A recap of the AGITG Preceptorship in Biliary Tract Cancer and Hepatocellular Carcinoma

Thank you to Dr Deborah Zhou and Dr Joanna Lee for their contributions to this article.

Another successful AGITG Preceptorship was held on 25–26 August, at the beautiful Crowne Plaza Sydney, Coogee Beach, this time focussed on biliary tract cancer and hepatocellular carcinoma (HCC). The 2023 Preceptorship was convened by medical oncologists Associate Professor Lara Lipton and Associate Professor Amitesh Roy.

This year’s AGITG Preceptorship was a valuable educational event given the rarity of these cancers. Surgery, gastroenterology, radiation and medical oncology were all represented by our expert preceptors, who provided invaluable discussion and insights. The background of the preceptees was just as diverse, with colleagues from Aotearoa New Zealand and the UK in attendance, as well as attendees from all over Australia.

The sessions were divided by stage of disease, from early to late stage, and there was fantastic multidisciplinary discussion regarding the diagnosis and management of biliary tract cancer and HCC.

There was a variety of studies presented: single centre retrospective cases, phase II trials, double blinded randomised controlled trials and systematic reviews and meta-analyses. All the preceptors conducted high-level analysis of these studies considering multiple factors such as statistical analysis, impact of bias and unknown confounders and discussed whether this was relevant to our patient population and current practice.

The session on biomarker-directed therapies in advanced biliary cancers highlighted new drugs which can target certain molecular alterations such as IHD and FGRF mutations which is very exciting in the space. However, the group also discussed problems such as difficulties in identifying these alterations, with accessing drugs, and cost. As a group, we talked about the importance of obtaining tumour tissue to test for any targetable molecular alterations using next-generation sequencing to identify treatments for our patients and to further advance translational research.

The HCC multidisciplinary case generated excellent discussion about the role of liver transplantation, which patients are eligible and what factors needed to be considered. There was also discussion about how best to utilise local therapies such as SBRT or TACE in setting of advanced stage HCC.

A special mention is deserved for guest speaker Richard De Abreu Lourenco from CREST, who provided an engaging crash course on health economics with an oncology research spin. We learned about the different types of economic evaluation and how these are incorporated into the process of funding drugs or devices in Australia and Aotearoa New Zealand.

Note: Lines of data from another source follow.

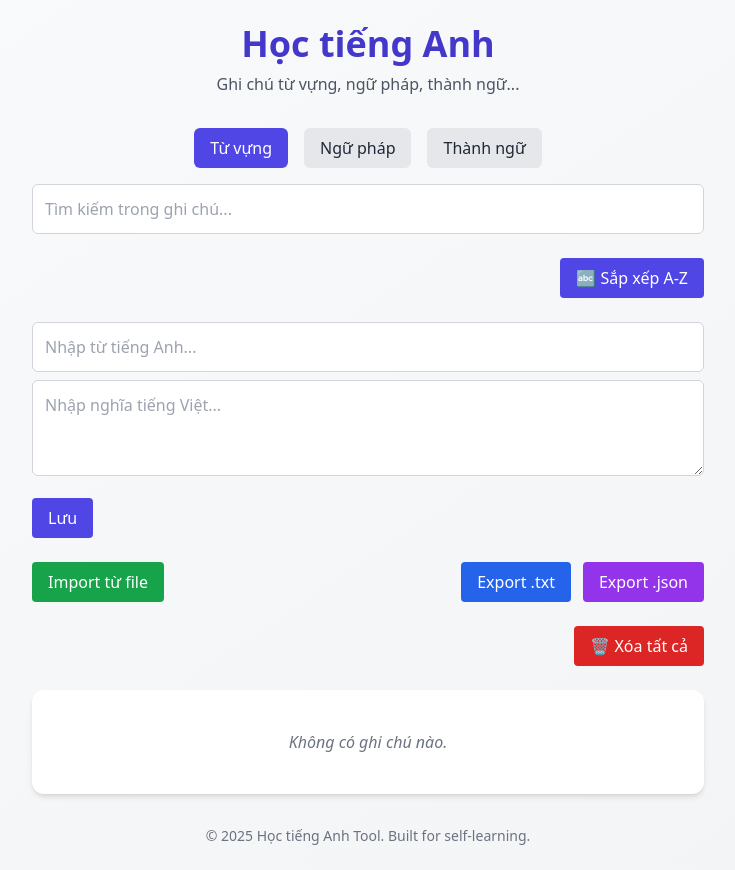
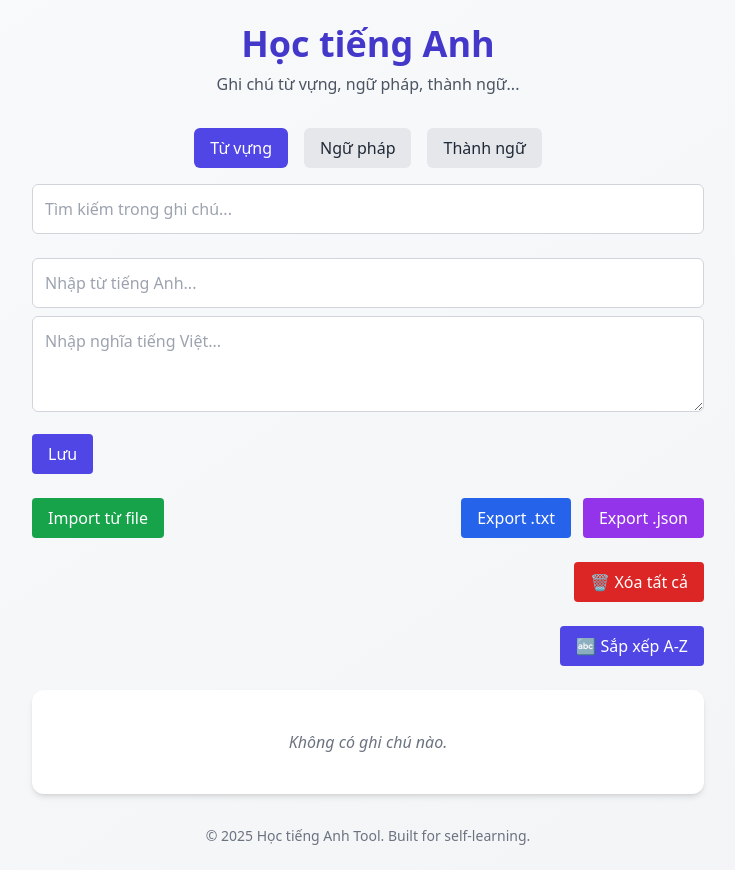
Before and after one commit to haitong53/english-practice, a React (Vite) app: page / in a window 1280 px wide. Shown: the whole page, without its empty margins (272-1007 px from the left). Built offline with nearby package versions, Linux system fonts and the light colour scheme.

Commit message:
Update App.jsx

```diff
--- a/src/App.jsx
+++ b/src/App.jsx
@@ -254,15 +254,6 @@ export default function App() {
       />
     </div>
 
-    {/* Nút Sắp xếp */}
-    <div className="max-w-2xl mx-auto mb-6 flex justify-end">
-      <button
-        onClick={handleSortAZ}
-        className="bg-indigo-600 hover:bg-indigo-700 text-white px-4 py-2 rounded transition"
-      >
-        🔤 Sắp xếp A-Z
-      </button>
-    </div>
 
     {/* Form nhập ghi chú mới hoặc chỉnh sửa */}
       <div className="max-w-2xl mx-auto mb-6">
@@ -359,6 +350,16 @@ export default function App() {
       </button>
     </div>
 
+    {/* Nút Sắp xếp */}
+    <div className="max-w-2xl mx-auto mb-6 flex justify-end">
+      <button
+        onClick={handleSortAZ}
+        className="bg-indigo-600 hover:bg-indigo-700 text-white px-4 py-2 rounded transition"
+      >
+        🔤 Sắp xếp A-Z
+      </button>
+    </div>
+
    {/* Danh sách ghi chú */}
     <main className="max-w-2xl mx-auto bg-white rounded-xl shadow-md overflow-hidden p-6">
         <ul className="space-y-3">
```
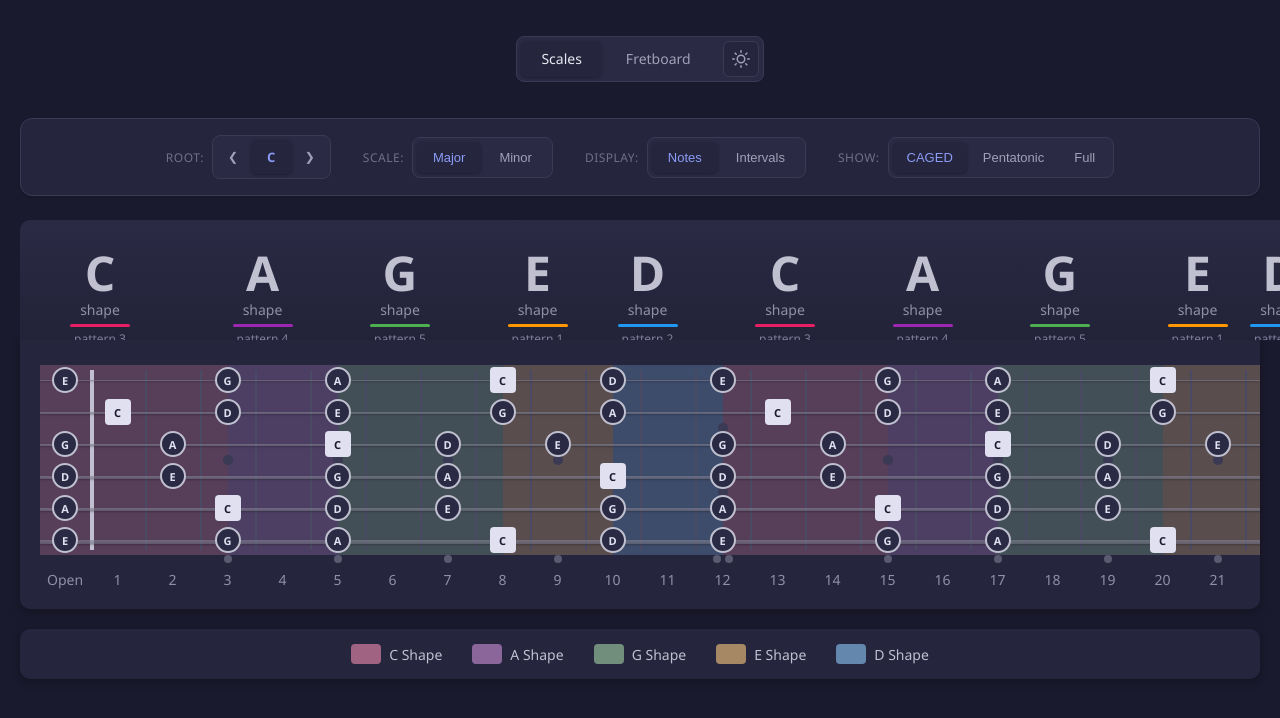
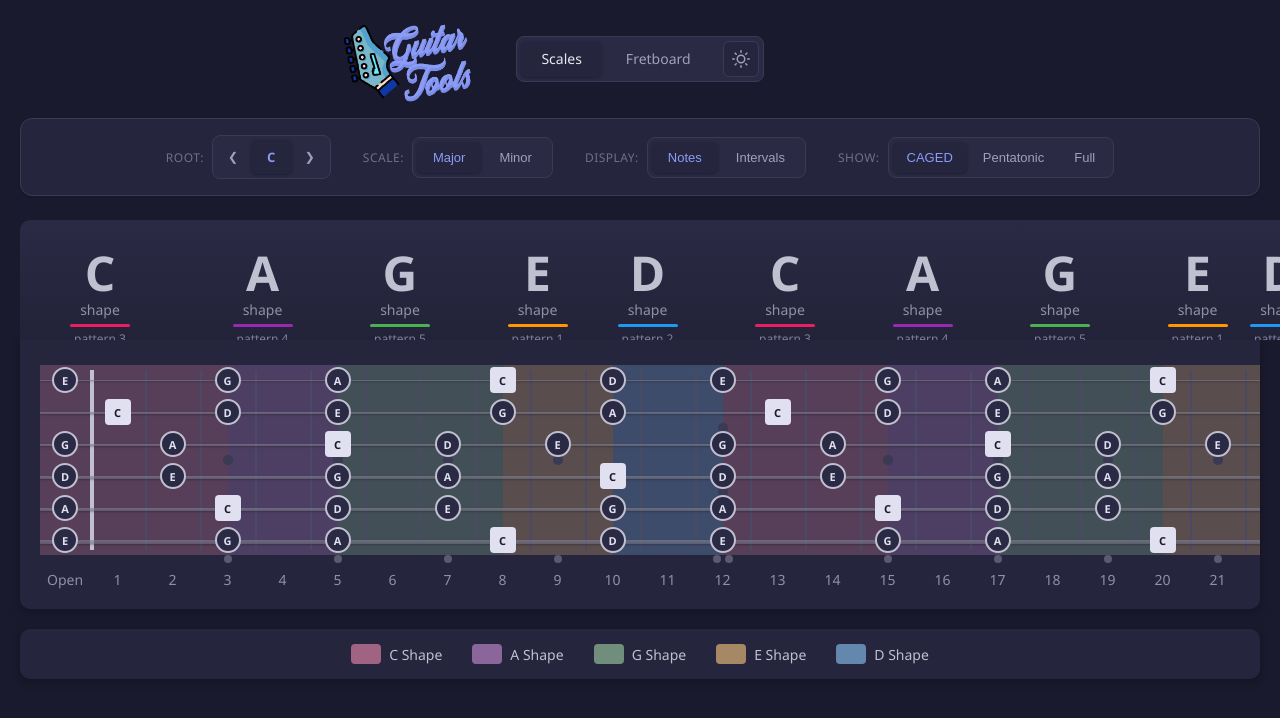
Before and after one commit to balajeerc/guitar-tools, a website built with Vite: page index.html in a window 1280 px wide. Both pictures are taken after a click on the button "Toggle theme". Shown: the top 718 px of the page. Built offline with nearby package versions, Linux system fonts and the light colour scheme.

Commit message:
new logo addition

```diff
--- a/index.html
+++ b/index.html
@@ -24,9 +24,12 @@
 <body>
     <!-- Fixed HTML -->
     <nav class="main-nav">
-        <div class="nav-container">
-            <a href="#scales" class="nav-link">Scales</a>
-            <a href="#fretboard-discovery" class="nav-link">Fretboard</a>
+        <div class="nav-group">
+            <img src="/logo-dark.png" alt="Guitar Tools" class="nav-logo" />
+            <div class="nav-container">
+                <a href="#scales" class="nav-link">Scales</a>
+                <a href="#fretboard-discovery" class="nav-link">Fretboard</a>
+            </div>
         </div>
     </nav>
 
--- a/src/style.css
+++ b/src/style.css
@@ -144,9 +144,30 @@ body {
 .main-nav {
     display: flex;
     justify-content: center;
+    align-items: center;
+    position: relative;
     padding: 16px 0;
     margin-bottom: 20px;
     background: transparent;
+}
+
+.nav-group {
+    position: relative;
+}
+
+.nav-logo {
+    display: none;
+    position: absolute;
+    right: 100%;
+    top: 50%;
+    transform: translateY(-50%);
+    height: 100px;
+    width: auto;
+    margin-right: 12px;
+}
+
+[data-theme="dark"] .nav-logo {
+    display: block;
 }
 
 .nav-container {
@@ -852,6 +873,10 @@ body {
         margin-bottom: 8px;
     }
 
+    .nav-logo {
+        display: none !important;
+    }
+
     /* Controls accordion wrapper */
     .controls-wrapper {
         position: relative;
```
Also changed, not shown: public/logo-dark.png (added).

The talk was very informative as this type of teaching is not typically embedded in medical school or during training.


Thank you to AstraZeneca for your exclusive sponsorship of this year’s Preceptorship.

You can learn more about AstraZeneca’s Imfinzi (durvalumab) biliary tract cancer patient access program here.

 


Thank you to all participants, Convenors and Preceptors

  • Associate Professor Lara Lipton, medical oncology
  • Associate Professor Amitesh Roy, medical oncology
  • Professor Lorraine Chantrill, medical oncology
  • Dr Connie Diakos, medical oncology
  • Dr Daniel Croagh, surgery
  • Associate Professor Charles Pilgrim, surgery
  • Dr Julie Chu, radiation oncology
  • Dr Andrew Oar, radiation oncology
  • Dr Jessica Yang, radiology
  • Associate Professor John Lubel, gastroenterology
  • Dr Joanna Lee
  • Dr Sarah Maloney
  • Dr Derrick Siu
  • Dr Deborah Zhou
Share